Every gesture is political, even more so when building a world. Urban planning in the physical world can be seen as arrogant, a form of domination. The same can be said for the creation of virtual worlds. However, there are some promising metaverse projects, such as Hyperfy, which offer an endless canvas for users to build and shape their virtual world. This is where the metaverse becomes truly intriguing. The extent to which the original creator of a metaverse empowers its users to participate in worldbuilding determines its potential for innovation and creativity.
“Metaverse” is still most-commonly used to mean social 3D worlds like VRChat. I like those products, but in the crypto scene they’re often touted as the future in a way that seems disingenuous or extremely unconsidered. How people relate to virtual environments and computers will keep changing. Even file format on static 3D models turns over every few years. So how can any given instance of these so-called metaverse products still meaningfully exist in ten years, let alone fifty or one hundred? Are there any 3D computing objects that actually could persist? How minimal would they have to be to endure the tides of context shift? In part, Terraforms was made to ask a bundle of questions around the longevity of 3D computing.
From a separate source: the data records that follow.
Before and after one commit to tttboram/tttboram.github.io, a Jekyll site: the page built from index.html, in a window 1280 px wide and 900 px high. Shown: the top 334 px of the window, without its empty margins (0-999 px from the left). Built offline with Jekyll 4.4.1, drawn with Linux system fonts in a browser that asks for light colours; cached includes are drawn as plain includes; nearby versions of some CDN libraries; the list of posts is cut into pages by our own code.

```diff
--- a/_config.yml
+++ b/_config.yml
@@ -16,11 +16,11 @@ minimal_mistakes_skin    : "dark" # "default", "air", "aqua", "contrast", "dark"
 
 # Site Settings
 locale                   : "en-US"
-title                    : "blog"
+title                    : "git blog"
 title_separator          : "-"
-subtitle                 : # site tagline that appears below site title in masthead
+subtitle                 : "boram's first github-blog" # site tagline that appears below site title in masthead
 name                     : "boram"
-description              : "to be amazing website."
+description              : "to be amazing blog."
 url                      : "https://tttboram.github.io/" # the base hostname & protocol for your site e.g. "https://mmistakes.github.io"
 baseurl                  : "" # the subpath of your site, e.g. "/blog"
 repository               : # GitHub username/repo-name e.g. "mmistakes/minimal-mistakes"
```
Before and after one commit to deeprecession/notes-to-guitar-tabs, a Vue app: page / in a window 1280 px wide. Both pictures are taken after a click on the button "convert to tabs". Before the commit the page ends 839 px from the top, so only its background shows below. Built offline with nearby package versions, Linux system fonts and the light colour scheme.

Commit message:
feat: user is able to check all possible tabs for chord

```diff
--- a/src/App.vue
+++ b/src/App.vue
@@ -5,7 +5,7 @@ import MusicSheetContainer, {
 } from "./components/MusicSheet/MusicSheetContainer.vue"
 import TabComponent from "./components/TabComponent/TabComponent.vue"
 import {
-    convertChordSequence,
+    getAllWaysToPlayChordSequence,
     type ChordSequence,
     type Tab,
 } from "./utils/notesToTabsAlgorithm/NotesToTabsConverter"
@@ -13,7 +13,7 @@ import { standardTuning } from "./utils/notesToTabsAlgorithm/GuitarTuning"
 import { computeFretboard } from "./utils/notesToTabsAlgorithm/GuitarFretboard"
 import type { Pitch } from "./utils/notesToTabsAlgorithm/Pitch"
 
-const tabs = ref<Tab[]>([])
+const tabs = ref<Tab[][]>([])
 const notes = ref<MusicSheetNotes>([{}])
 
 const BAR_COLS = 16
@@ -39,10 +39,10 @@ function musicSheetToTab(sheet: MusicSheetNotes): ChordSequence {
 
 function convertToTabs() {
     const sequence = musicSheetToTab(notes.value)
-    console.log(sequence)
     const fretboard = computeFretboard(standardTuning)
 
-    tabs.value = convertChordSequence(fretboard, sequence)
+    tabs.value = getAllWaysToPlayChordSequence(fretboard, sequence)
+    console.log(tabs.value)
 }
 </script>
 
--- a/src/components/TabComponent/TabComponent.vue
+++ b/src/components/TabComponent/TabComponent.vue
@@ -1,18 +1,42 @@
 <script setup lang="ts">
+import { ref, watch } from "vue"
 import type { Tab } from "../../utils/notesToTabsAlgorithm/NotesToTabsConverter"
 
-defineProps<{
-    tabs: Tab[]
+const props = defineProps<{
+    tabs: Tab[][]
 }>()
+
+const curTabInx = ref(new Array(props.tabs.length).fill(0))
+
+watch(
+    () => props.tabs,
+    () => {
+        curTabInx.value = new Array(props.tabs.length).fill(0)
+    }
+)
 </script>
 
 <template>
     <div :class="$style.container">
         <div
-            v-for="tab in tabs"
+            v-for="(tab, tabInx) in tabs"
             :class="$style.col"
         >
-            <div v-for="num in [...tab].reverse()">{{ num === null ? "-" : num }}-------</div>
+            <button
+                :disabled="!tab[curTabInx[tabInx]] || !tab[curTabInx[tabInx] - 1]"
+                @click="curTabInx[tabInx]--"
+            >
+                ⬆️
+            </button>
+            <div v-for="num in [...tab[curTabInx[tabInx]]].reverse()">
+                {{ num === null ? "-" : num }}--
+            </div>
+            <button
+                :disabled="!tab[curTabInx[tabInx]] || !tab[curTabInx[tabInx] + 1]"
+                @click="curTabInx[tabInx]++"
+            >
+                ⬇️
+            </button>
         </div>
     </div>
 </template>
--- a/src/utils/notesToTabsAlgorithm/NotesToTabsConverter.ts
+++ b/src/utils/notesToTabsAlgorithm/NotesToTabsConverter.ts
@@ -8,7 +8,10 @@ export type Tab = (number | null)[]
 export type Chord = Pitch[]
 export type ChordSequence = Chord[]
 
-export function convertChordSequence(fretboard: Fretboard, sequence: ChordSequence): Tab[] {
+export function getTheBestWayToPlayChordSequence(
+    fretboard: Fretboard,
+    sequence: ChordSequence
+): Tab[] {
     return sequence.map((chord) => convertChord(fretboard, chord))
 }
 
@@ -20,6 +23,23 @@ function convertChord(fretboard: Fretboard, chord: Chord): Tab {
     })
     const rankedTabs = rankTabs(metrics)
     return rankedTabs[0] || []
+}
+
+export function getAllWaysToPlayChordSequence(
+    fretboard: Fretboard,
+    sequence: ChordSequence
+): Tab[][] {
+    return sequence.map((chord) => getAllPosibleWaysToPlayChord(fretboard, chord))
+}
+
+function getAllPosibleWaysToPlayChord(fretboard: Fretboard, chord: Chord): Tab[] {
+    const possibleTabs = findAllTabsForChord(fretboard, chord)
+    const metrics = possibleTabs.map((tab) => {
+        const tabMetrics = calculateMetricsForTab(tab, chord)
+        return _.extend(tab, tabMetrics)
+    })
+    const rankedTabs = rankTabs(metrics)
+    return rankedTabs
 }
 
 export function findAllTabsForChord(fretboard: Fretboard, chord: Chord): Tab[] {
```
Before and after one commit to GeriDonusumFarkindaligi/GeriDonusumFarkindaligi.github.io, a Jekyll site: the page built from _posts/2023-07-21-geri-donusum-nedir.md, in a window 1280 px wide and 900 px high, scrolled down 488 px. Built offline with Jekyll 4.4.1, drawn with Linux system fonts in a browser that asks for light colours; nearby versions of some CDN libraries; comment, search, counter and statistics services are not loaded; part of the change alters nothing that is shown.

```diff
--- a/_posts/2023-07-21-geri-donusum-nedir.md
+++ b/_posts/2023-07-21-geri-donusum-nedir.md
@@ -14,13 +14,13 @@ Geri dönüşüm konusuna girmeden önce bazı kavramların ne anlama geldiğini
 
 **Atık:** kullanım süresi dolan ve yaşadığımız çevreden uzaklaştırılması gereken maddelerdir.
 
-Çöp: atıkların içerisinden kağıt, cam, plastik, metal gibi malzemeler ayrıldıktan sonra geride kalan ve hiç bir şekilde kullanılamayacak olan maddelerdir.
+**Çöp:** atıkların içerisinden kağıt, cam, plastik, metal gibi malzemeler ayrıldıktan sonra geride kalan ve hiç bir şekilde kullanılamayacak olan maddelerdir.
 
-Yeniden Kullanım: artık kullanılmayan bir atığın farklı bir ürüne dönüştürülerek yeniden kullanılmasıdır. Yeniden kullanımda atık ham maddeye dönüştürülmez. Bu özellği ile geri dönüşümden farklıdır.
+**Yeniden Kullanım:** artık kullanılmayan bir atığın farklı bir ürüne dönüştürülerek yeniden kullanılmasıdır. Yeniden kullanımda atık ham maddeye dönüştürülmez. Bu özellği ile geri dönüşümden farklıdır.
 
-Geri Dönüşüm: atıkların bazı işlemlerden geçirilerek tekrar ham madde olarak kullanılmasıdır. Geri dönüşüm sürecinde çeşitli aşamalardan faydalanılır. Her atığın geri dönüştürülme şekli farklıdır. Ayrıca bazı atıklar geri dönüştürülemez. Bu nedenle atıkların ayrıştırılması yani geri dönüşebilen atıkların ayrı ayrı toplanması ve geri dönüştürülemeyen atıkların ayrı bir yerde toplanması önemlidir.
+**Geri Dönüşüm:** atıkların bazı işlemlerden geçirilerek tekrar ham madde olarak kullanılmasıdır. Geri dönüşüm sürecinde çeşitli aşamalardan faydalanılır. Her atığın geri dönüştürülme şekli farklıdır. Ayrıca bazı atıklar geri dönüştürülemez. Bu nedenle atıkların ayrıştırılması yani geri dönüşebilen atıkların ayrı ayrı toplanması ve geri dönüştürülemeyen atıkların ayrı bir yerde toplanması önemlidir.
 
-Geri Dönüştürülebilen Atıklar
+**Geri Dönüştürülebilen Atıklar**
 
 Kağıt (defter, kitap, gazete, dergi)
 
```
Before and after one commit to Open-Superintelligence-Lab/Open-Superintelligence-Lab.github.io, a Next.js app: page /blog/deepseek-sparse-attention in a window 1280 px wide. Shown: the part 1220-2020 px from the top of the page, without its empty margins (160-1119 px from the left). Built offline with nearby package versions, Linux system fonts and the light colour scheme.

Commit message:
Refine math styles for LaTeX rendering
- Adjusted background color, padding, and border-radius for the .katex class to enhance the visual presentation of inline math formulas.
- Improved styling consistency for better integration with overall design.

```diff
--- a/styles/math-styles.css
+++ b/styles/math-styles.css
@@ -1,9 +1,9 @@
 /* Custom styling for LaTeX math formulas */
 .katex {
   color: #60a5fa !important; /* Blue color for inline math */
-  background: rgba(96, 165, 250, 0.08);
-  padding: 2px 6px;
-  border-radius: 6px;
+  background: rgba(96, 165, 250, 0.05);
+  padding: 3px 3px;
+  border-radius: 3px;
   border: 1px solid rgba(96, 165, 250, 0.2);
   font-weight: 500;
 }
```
The 3D structure of Terraforms is non-visual. It’s not rendered. It has no definitive visual presentation. It’s an abstract reinterpretable skeleton. The obsolescence waves that continue to crash against 3D render visual culture don’t touch it. It’s also not a 3D model. It’s a live computer program you can talk to, always running on Ethereum, which I believe is likely to outlive me. Aspects of the piece change slowly over time via public interaction, so the forms you get are dynamic. People can also deploy and connect their own programs to it if they desire, and they don’t need our permission. It’s a runtime object as artwork—a minimal, durable, interoperable composition for a world computer paradigm. A small scene has formed around connecting to Terraforms and depicting it. We hold a computing art course in our Discord, a kind of salon where people are both learning to code in the context of artmaking, and also question orthodoxies of crypto and computing. If a runtime artwork that computes 3D forms can serve as a hub for culture-making, that feels quite good to me. It also does feel like a “place” in a way. If “metaverse” meant a substantive culture and economy, for literary, multiplayer, interoperable, computer program artworks, perhaps I could embrace the word. But in general it seems like an overloaded term.